◆ What the task asks ◆
Pull each line containing "import" from the data.

■ ■ ■ ■ ■ ■ ■

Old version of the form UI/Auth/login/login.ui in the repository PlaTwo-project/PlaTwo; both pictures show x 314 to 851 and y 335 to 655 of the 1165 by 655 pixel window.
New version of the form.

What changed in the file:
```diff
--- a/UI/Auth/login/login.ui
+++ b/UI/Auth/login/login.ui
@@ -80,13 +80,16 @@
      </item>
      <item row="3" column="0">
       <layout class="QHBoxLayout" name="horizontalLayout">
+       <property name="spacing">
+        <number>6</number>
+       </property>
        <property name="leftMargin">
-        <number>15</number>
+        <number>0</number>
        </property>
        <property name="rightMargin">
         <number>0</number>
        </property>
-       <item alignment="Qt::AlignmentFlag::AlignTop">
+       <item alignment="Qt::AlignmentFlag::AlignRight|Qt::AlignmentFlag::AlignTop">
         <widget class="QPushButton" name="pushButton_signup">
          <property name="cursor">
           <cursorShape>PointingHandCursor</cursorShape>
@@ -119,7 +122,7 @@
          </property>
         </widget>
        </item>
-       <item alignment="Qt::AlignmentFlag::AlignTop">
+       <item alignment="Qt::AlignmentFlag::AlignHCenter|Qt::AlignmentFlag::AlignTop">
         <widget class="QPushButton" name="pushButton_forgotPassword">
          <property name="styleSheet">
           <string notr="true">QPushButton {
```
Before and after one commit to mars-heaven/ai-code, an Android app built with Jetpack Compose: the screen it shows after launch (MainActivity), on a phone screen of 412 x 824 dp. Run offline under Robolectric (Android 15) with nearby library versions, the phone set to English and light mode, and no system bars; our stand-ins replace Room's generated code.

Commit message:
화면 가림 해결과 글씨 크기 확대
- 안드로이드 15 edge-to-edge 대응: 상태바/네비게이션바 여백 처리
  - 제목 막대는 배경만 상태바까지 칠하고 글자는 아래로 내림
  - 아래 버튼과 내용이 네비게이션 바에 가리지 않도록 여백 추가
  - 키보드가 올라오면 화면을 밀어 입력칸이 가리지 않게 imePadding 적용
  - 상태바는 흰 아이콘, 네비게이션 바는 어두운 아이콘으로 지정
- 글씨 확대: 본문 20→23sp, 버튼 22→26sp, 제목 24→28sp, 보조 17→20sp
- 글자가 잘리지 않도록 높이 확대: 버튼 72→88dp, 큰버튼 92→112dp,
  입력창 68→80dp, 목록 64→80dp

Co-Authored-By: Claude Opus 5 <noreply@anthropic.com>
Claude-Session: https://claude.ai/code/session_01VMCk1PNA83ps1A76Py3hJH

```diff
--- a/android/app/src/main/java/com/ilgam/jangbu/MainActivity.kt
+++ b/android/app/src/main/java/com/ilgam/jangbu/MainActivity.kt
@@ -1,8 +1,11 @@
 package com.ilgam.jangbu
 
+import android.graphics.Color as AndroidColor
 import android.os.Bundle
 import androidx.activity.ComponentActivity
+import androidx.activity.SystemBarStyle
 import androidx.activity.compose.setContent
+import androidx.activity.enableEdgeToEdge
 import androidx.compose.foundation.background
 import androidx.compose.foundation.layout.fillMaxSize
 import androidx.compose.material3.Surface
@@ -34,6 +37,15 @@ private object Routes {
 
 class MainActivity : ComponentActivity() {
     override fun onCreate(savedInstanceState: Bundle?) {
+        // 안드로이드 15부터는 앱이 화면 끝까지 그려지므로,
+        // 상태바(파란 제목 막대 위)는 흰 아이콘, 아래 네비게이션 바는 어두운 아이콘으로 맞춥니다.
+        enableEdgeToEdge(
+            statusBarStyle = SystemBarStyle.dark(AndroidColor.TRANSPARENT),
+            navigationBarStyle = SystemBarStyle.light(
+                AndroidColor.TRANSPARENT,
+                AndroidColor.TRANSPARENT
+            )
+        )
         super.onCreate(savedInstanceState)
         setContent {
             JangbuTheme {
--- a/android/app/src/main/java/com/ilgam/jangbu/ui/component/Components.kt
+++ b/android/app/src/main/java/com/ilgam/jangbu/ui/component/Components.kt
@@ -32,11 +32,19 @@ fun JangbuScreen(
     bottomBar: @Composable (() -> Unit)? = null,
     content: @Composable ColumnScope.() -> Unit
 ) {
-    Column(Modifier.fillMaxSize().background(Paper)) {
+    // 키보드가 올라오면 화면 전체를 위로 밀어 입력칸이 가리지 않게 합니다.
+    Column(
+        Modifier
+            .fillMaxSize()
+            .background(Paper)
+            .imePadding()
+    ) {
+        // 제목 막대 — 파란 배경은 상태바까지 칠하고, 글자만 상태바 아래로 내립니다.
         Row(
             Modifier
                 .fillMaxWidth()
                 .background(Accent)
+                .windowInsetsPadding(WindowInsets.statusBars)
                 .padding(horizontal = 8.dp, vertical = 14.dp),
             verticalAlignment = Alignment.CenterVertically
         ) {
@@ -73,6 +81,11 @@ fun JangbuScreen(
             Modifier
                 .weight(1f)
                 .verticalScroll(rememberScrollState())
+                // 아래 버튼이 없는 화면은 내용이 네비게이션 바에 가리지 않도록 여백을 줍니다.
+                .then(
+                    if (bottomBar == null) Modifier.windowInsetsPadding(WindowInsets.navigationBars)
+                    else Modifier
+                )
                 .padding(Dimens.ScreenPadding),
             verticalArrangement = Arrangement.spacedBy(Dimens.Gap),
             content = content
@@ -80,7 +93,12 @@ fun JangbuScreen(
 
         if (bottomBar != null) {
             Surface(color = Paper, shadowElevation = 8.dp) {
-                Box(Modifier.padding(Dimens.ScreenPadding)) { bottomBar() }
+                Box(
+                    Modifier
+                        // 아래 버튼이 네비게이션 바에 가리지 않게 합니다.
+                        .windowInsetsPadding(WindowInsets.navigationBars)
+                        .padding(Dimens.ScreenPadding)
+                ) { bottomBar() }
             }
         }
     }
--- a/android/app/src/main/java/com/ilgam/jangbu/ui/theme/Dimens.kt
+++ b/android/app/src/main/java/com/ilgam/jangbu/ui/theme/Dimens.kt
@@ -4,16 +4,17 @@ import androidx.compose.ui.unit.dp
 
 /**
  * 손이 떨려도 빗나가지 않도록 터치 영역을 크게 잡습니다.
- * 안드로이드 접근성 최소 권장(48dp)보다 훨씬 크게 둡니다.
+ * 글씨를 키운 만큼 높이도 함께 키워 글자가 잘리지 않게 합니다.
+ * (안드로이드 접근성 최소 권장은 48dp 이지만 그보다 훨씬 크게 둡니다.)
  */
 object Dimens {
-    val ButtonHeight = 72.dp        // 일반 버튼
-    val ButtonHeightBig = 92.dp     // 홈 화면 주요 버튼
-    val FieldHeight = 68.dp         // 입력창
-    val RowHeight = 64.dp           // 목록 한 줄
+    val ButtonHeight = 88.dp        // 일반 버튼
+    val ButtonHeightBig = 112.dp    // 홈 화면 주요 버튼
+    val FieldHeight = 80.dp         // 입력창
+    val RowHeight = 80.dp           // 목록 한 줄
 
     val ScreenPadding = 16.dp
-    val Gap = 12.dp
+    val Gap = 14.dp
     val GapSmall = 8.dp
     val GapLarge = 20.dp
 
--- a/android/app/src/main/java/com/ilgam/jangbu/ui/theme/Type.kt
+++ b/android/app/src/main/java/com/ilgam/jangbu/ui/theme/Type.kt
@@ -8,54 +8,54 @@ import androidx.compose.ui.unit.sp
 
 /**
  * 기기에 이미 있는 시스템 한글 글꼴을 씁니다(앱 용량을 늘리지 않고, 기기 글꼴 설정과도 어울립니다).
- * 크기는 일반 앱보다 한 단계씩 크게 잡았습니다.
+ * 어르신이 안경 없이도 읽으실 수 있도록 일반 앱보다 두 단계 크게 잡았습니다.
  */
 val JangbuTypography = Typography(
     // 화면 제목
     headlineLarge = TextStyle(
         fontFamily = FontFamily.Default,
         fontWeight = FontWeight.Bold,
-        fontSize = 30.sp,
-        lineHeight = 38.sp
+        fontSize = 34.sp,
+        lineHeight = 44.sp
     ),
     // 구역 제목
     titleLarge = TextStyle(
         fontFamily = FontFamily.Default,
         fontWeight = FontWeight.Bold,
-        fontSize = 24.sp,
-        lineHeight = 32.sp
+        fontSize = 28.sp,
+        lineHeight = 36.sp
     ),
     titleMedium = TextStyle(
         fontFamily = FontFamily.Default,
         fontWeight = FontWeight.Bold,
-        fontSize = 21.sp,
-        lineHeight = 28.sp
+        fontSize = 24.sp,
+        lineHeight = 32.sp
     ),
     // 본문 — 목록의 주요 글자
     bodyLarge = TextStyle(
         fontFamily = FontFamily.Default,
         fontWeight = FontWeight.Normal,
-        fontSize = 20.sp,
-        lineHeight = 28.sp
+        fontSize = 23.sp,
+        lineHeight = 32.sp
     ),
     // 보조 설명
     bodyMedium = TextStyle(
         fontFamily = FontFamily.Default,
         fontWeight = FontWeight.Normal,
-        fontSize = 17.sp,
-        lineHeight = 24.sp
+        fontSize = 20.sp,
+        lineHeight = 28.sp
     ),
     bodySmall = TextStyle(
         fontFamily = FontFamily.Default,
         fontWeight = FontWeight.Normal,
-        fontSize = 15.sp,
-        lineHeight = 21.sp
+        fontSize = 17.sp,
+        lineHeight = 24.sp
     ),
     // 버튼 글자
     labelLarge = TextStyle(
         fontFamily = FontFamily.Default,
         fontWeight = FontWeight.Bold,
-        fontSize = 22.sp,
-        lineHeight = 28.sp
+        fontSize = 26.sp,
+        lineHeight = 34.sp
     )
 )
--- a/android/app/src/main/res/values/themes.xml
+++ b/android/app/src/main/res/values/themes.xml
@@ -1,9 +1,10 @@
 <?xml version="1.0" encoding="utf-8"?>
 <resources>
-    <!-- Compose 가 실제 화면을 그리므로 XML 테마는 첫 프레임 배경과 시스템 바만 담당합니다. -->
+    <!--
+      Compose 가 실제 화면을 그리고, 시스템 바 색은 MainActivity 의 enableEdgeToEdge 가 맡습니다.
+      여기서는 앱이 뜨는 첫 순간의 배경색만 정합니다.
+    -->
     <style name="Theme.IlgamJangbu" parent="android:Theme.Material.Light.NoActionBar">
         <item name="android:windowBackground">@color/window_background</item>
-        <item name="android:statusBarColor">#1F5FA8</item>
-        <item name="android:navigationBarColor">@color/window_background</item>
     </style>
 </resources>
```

■ ■ ■ ■ ■ ■ ■

◆ Answer for this exercise ◆
+import android.graphics.Color as AndroidColor
 import android.os.Bundle
 import androidx.activity.ComponentActivity
+import androidx.activity.SystemBarStyle
 import androidx.activity.compose.setContent
+import androidx.activity.enableEdgeToEdge
 import androidx.compose.foundation.background
 import androidx.compose.foundation.layout.fillMaxSize
 import androidx.compose.material3.Surface
@@ -4,16 +4,17 @@ import androidx.compose.ui.unit.dp
@@ -8,54 +8,54 @@ import androidx.compose.ui.unit.sp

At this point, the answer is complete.